> [Work required] Output the entries that follow character for character. Leave every image out.

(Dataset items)
>>>>
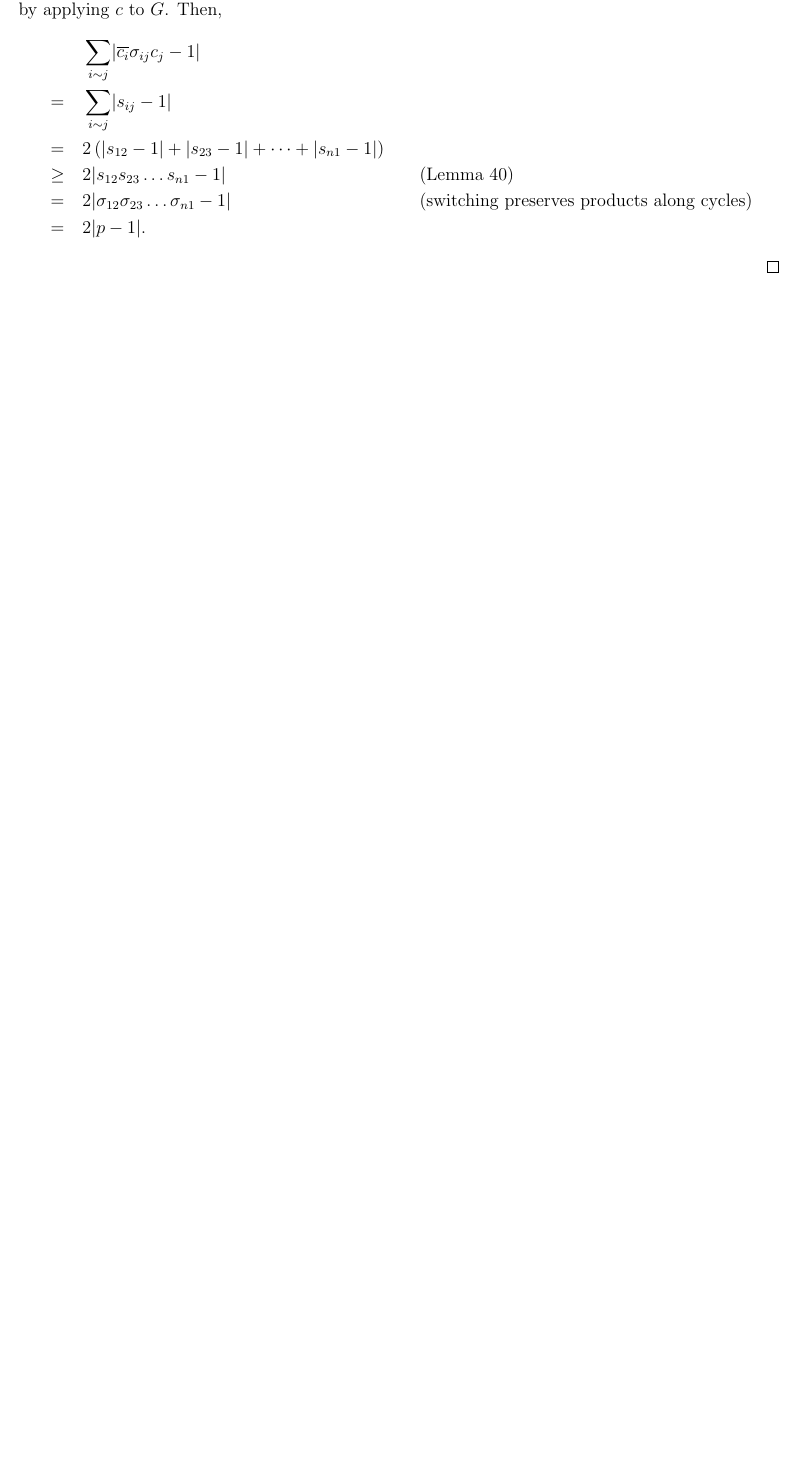
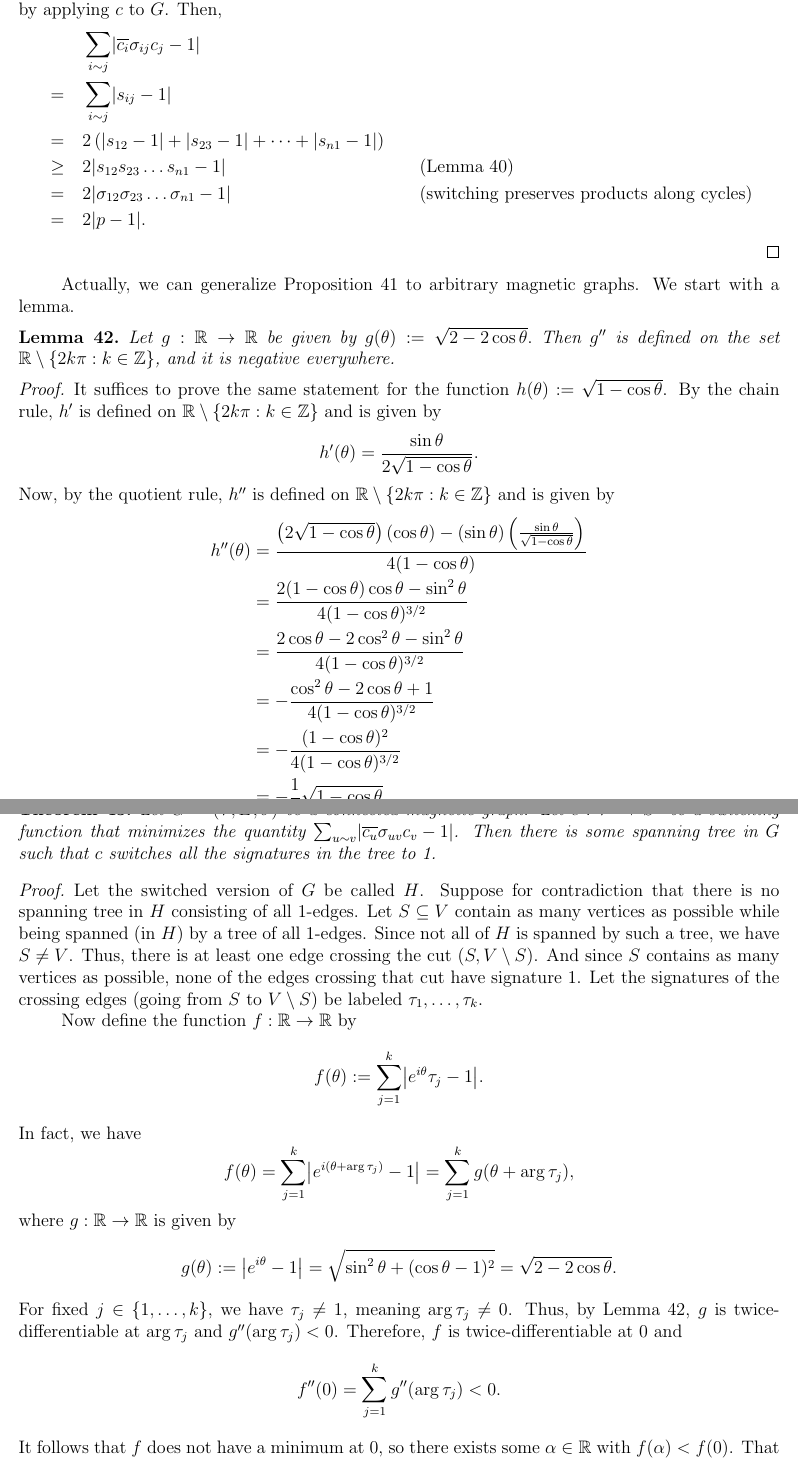
Before and after one commit to RyanChimienti/math-research-spring-2020, a LaTeX document (document.tex): part of page 13 of 32 before the commit and two parts of pages 13 and 14 of 34 after it, the two joined at a grey line, cut so that both start at the same text, the shorter picture padded with empty space. Compiled offline with pdfLaTeX.

Commit message:
Added theorem about frustration index and spanning trees (with proof).

```diff
--- a/document.tex
+++ b/document.tex
@@ -613,3 +613,42 @@ To see this, let $c$ be an arbitrary switching function for $G$, and let $s$ be
 &= & &2 \abs*{\sigma_{12} \sigma_{23} \dots \sigma_{n1} - 1} &\quad\quad &\text{(switching preserves products along cycles)} \\
 &= & &2 \abs*{p-1}. &&
 \end{alignat*}
+\end{proof}
+
+Actually, we can generalize \cref{frustration of cycle graph} to arbitrary magnetic graphs. We start with a lemma.
+
+\begin{lem}\label{lemma for frustration spanning tree thm}
+Let $g : \R \rightarrow \R$ be given by $g(\theta) := \sqrt{2 - 2 \cos \theta}.$ Then $g^{\prime \prime}$ is defined on the set $\R \setminus \set*{2 k \pi : k \in \Z}$, and it is negative everywhere.
+\end{lem}
+\begin{proof}
+It suffices to prove the same statement for the function $h(\theta) := \sqrt{1 - \cos \theta}$. By the chain rule, $h^\prime$ is defined on $\R \setminus \set*{2 k \pi : k \in \Z}$ and is given by
+$$h^\prime(\theta) = \frac{\sin \theta}{2 \sqrt{1 - \cos \theta}}.$$
+Now, by the quotient rule, $h^{\prime \prime}$ is defined on $\R \setminus \set*{2 k \pi : k \in \Z}$ and is given by
+\begin{align*}
+h^{\prime \prime}(\theta)
+&= \frac{\left( 2 \sqrt{1 - \cos \theta} \right) ( \cos \theta ) - (\sin \theta) \left( \frac{\sin \theta}{\sqrt{1 - \cos \theta}} \right)}{4(1 - \cos \theta)} \\
+&= \frac{2(1 - \cos \theta) \cos \theta - \sin^2 \theta}{4(1 - \cos \theta)^{3/2}} \\
+&= \frac{2 \cos \theta - 2 \cos^2 \theta - \sin^2 \theta}{4(1 - \cos \theta)^{3/2}} \\
+&= - \frac{\cos^2 \theta - 2 \cos \theta + 1}{4(1 - \cos \theta)^{3/2}} \\
+&= - \frac{(1 - \cos \theta)^2}{4(1 - \cos \theta)^{3/2}} \\
+&= - \frac{1}{4} \sqrt{1 - \cos \theta}.
+\end{align*}
+We can see that $h^{\prime \prime}$ is negative everywhere, as desired.
+\end{proof}
+
+\begin{thm}\label{Minimizing frustration reduces spanning tree}
+Let $G = (V, E, \sigma)$ be a connected magnetic graph. Let $c:V \rightarrow S^1$ be a switching function that minimizes the quantity $\sum_{u \sim v}
+\abs*{\overline{c_u} \sigma_{uv} c_v - 1}$. Then there is some spanning tree in $G$ such that $c$ switches all the signatures in the tree to 1.
+\end{thm}
+\begin{proof}
+Let the switched version of $G$ be called $H$. Suppose for contradiction that there is no spanning tree in $H$ consisting of all 1-edges. Let $S \subseteq V$ contain as many vertices as possible while being spanned (in $H$) by a tree of all 1-edges. Since not all of $H$ is spanned by such a tree, we have $S \neq V$. Thus, there is at least one edge crossing the cut $(S, V \setminus S)$. And since $S$ contains as many vertices as possible, none of the edges crossing that cut have signature 1. Let the signatures of the crossing edges (going from $S$ to $V \setminus S$) be labeled $\tau_1, \dots, \tau_k$.
+
+Now define the function $f : \R \rightarrow \R$ by $$f(\theta) := \sum_{j=1}^k \abs*{e^{i \theta} \tau_j - 1}.$$ In fact, we have
+$$f(\theta) = \sum_{j=1}^k \abs*{e^{i (\theta + \arg \tau_j)} - 1} = \sum_{j=1}^k g(\theta + \arg \tau_j),$$
+where $g : \R \rightarrow \R$ is given by $$g(\theta) := \abs*{e^{i \theta} - 1} = \sqrt{\sin^2{\theta} + (\cos \theta - 1)^2} = \sqrt{2 - 2 \cos \theta}.$$
+For fixed $j \in \set*{1, \dots, k}$, we have $\tau_j \neq 1$, meaning $\arg \tau_j \neq 0$. Thus, by \cref{lemma for frustration spanning tree thm}, $g$ is twice-differentiable at $\arg \tau_j$ and $g^{\prime \prime}(\arg \tau_j) < 0$. Therefore, $f$ is twice-differentiable at 0 and
+$$
+f^{\prime \prime}(0) = \sum_{j=1}^k g^{\prime \prime}(\arg \tau_j) < 0.
+$$
+It follows that $f$ does not have a minimum at 0, so there exists some $\alpha \in \R$ with $f(\alpha) < f(0)$. That is,
+\begin{equation}\label{eqn:frustration ineq}
@@ -616,3 +674,8 @@ To see this, let $c$ be an arbitrary switching function for $G$, and let $s$ be
+\sum_{u \in S, v \notin S} \abs*{\overline{b_u} \sigma_{uv} b_v - 1}
+&= \sum_{u \in S, v \notin S} \abs*{\overline{c_u} \sigma_{uv} \left(e^{i \alpha} c_v \right) - 1} \\
+&= \sum_{u \in S, v \notin S} \abs*{e^{i \alpha} \left( \overline{c_u} \sigma_{uv} c_v \right) - 1} \\
+&< \sum_{u \in S, v \notin S} \abs*{\overline{c_u} \sigma_{uv} c_v - 1} && \text{(by \cref{eqn:frustration ineq})}.
+\end{align*}
 \end{proof}
 
 \pagebreak
```
Also changed, not shown: document.pdf, document.tex (23 more changed lines).
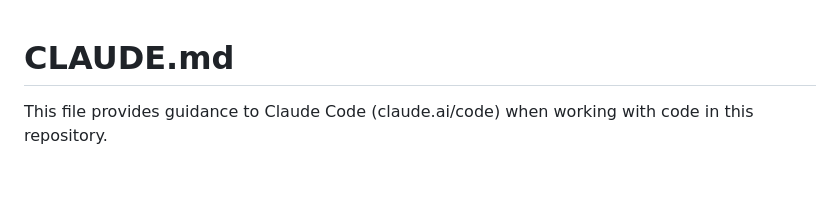
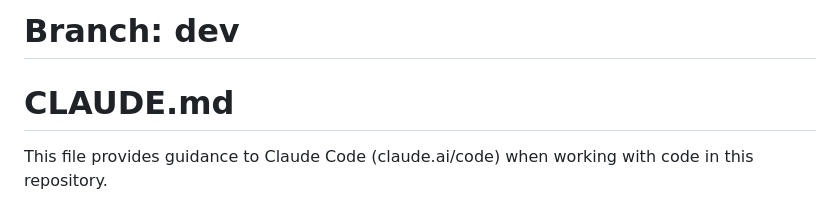
Before and after one commit to cperales/PythOwnCloud, a Markdown page: CLAUDE.md, the part around the change. Rendered like a GitHub page; blank space fills up the shorter version.

```diff
--- a/CLAUDE.md
+++ b/CLAUDE.md
@@ -1,3 +1,4 @@
+# Branch: dev
 # CLAUDE.md
 
 This file provides guidance to Claude Code (claude.ai/code) when working with code in this repository.
```
Also changed, not shown: README.md (+1 -0 lines).
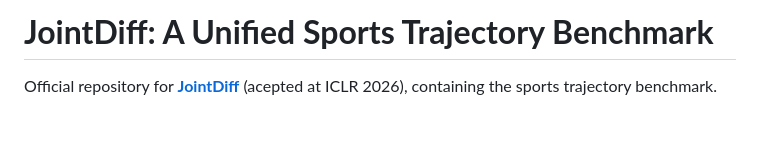
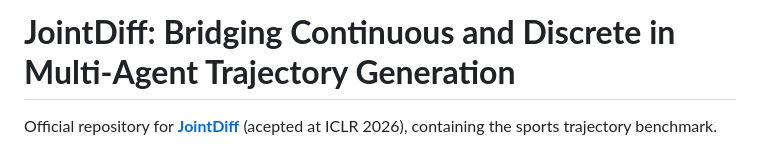
Before and after one commit to guillem-cf/JointDiff, a Markdown page: README.md, the part around the change. Drawn GitHub-style; blank space fills up the shorter version.

Commit message:
Update README.md title for clarity and accuracy

```diff
--- a/README.md
+++ b/README.md
@@ -1,4 +1,4 @@
-# **JointDiff: A Unified Sports Trajectory Benchmark**
+# **JointDiff: Bridging Continuous and Discrete in Multi-Agent Trajectory Generation**
 
 Official repository for [**JointDiff**](https://arxiv.org/pdf/2509.22522) (acepted at ICLR 2026), containing the sports trajectory benchmark.
 
```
<<<<
> [Answer]
Before and after one commit to RyanChimienti/math-research-spring-2020, a LaTeX document (document.tex): part of page 13 of 32 before the commit and two parts of pages 13 and 14 of 34 after it, the two joined at a grey line, cut so that both start at the same text, the shorter picture padded with empty space. Compiled offline with pdfLaTeX.

Commit message:
Added theorem about frustration index and spanning trees (with proof).

```diff
--- a/document.tex
+++ b/document.tex
@@ -613,3 +613,42 @@ To see this, let $c$ be an arbitrary switching function for $G$, and let $s$ be
 &= & &2 \abs*{\sigma_{12} \sigma_{23} \dots \sigma_{n1} - 1} &\quad\quad &\text{(switching preserves products along cycles)} \\
 &= & &2 \abs*{p-1}. &&
 \end{alignat*}
+\end{proof}
+
+Actually, we can generalize \cref{frustration of cycle graph} to arbitrary magnetic graphs. We start with a lemma.
+
+\begin{lem}\label{lemma for frustration spanning tree thm}
+Let $g : \R \rightarrow \R$ be given by $g(\theta) := \sqrt{2 - 2 \cos \theta}.$ Then $g^{\prime \prime}$ is defined on the set $\R \setminus \set*{2 k \pi : k \in \Z}$, and it is negative everywhere.
+\end{lem}
+\begin{proof}
+It suffices to prove the same statement for the function $h(\theta) := \sqrt{1 - \cos \theta}$. By the chain rule, $h^\prime$ is defined on $\R \setminus \set*{2 k \pi : k \in \Z}$ and is given by
+$$h^\prime(\theta) = \frac{\sin \theta}{2 \sqrt{1 - \cos \theta}}.$$
+Now, by the quotient rule, $h^{\prime \prime}$ is defined on $\R \setminus \set*{2 k \pi : k \in \Z}$ and is given by
+\begin{align*}
+h^{\prime \prime}(\theta)
+&= \frac{\left( 2 \sqrt{1 - \cos \theta} \right) ( \cos \theta ) - (\sin \theta) \left( \frac{\sin \theta}{\sqrt{1 - \cos \theta}} \right)}{4(1 - \cos \theta)} \\
+&= \frac{2(1 - \cos \theta) \cos \theta - \sin^2 \theta}{4(1 - \cos \theta)^{3/2}} \\
+&= \frac{2 \cos \theta - 2 \cos^2 \theta - \sin^2 \theta}{4(1 - \cos \theta)^{3/2}} \\
+&= - \frac{\cos^2 \theta - 2 \cos \theta + 1}{4(1 - \cos \theta)^{3/2}} \\
+&= - \frac{(1 - \cos \theta)^2}{4(1 - \cos \theta)^{3/2}} \\
+&= - \frac{1}{4} \sqrt{1 - \cos \theta}.
+\end{align*}
+We can see that $h^{\prime \prime}$ is negative everywhere, as desired.
+\end{proof}
+
+\begin{thm}\label{Minimizing frustration reduces spanning tree}
+Let $G = (V, E, \sigma)$ be a connected magnetic graph. Let $c:V \rightarrow S^1$ be a switching function that minimizes the quantity $\sum_{u \sim v}
+\abs*{\overline{c_u} \sigma_{uv} c_v - 1}$. Then there is some spanning tree in $G$ such that $c$ switches all the signatures in the tree to 1.
+\end{thm}
+\begin{proof}
+Let the switched version of $G$ be called $H$. Suppose for contradiction that there is no spanning tree in $H$ consisting of all 1-edges. Let $S \subseteq V$ contain as many vertices as possible while being spanned (in $H$) by a tree of all 1-edges. Since not all of $H$ is spanned by such a tree, we have $S \neq V$. Thus, there is at least one edge crossing the cut $(S, V \setminus S)$. And since $S$ contains as many vertices as possible, none of the edges crossing that cut have signature 1. Let the signatures of the crossing edges (going from $S$ to $V \setminus S$) be labeled $\tau_1, \dots, \tau_k$.
+
+Now define the function $f : \R \rightarrow \R$ by $$f(\theta) := \sum_{j=1}^k \abs*{e^{i \theta} \tau_j - 1}.$$ In fact, we have
+$$f(\theta) = \sum_{j=1}^k \abs*{e^{i (\theta + \arg \tau_j)} - 1} = \sum_{j=1}^k g(\theta + \arg \tau_j),$$
+where $g : \R \rightarrow \R$ is given by $$g(\theta) := \abs*{e^{i \theta} - 1} = \sqrt{\sin^2{\theta} + (\cos \theta - 1)^2} = \sqrt{2 - 2 \cos \theta}.$$
+For fixed $j \in \set*{1, \dots, k}$, we have $\tau_j \neq 1$, meaning $\arg \tau_j \neq 0$. Thus, by \cref{lemma for frustration spanning tree thm}, $g$ is twice-differentiable at $\arg \tau_j$ and $g^{\prime \prime}(\arg \tau_j) < 0$. Therefore, $f$ is twice-differentiable at 0 and
+$$
+f^{\prime \prime}(0) = \sum_{j=1}^k g^{\prime \prime}(\arg \tau_j) < 0.
+$$
+It follows that $f$ does not have a minimum at 0, so there exists some $\alpha \in \R$ with $f(\alpha) < f(0)$. That is,
+\begin{equation}\label{eqn:frustration ineq}
@@ -616,3 +674,8 @@ To see this, let $c$ be an arbitrary switching function for $G$, and let $s$ be
+\sum_{u \in S, v \notin S} \abs*{\overline{b_u} \sigma_{uv} b_v - 1}
+&= \sum_{u \in S, v \notin S} \abs*{\overline{c_u} \sigma_{uv} \left(e^{i \alpha} c_v \right) - 1} \\
+&= \sum_{u \in S, v \notin S} \abs*{e^{i \alpha} \left( \overline{c_u} \sigma_{uv} c_v \right) - 1} \\
+&< \sum_{u \in S, v \notin S} \abs*{\overline{c_u} \sigma_{uv} c_v - 1} && \text{(by \cref{eqn:frustration ineq})}.
+\end{align*}
 \end{proof}
 
 \pagebreak
```
Also changed, not shown: document.pdf, document.tex (23 more changed lines).
Before and after one commit to cperales/PythOwnCloud, a Markdown page: CLAUDE.md, the part around the change. Rendered like a GitHub page; blank space fills up the shorter version.

```diff
--- a/CLAUDE.md
+++ b/CLAUDE.md
@@ -1,3 +1,4 @@
+# Branch: dev
 # CLAUDE.md
 
 This file provides guidance to Claude Code (claude.ai/code) when working with code in this repository.
```
Also changed, not shown: README.md (+1 -0 lines).
Before and after one commit to guillem-cf/JointDiff, a Markdown page: README.md, the part around the change. Drawn GitHub-style; blank space fills up the shorter version.

Commit message:
Update README.md title for clarity and accuracy

```diff
--- a/README.md
+++ b/README.md
@@ -1,4 +1,4 @@
-# **JointDiff: A Unified Sports Trajectory Benchmark**
+# **JointDiff: Bridging Continuous and Discrete in Multi-Agent Trajectory Generation**
 
 Official repository for [**JointDiff**](https://arxiv.org/pdf/2509.22522) (acepted at ICLR 2026), containing the sports trajectory benchmark.
 
```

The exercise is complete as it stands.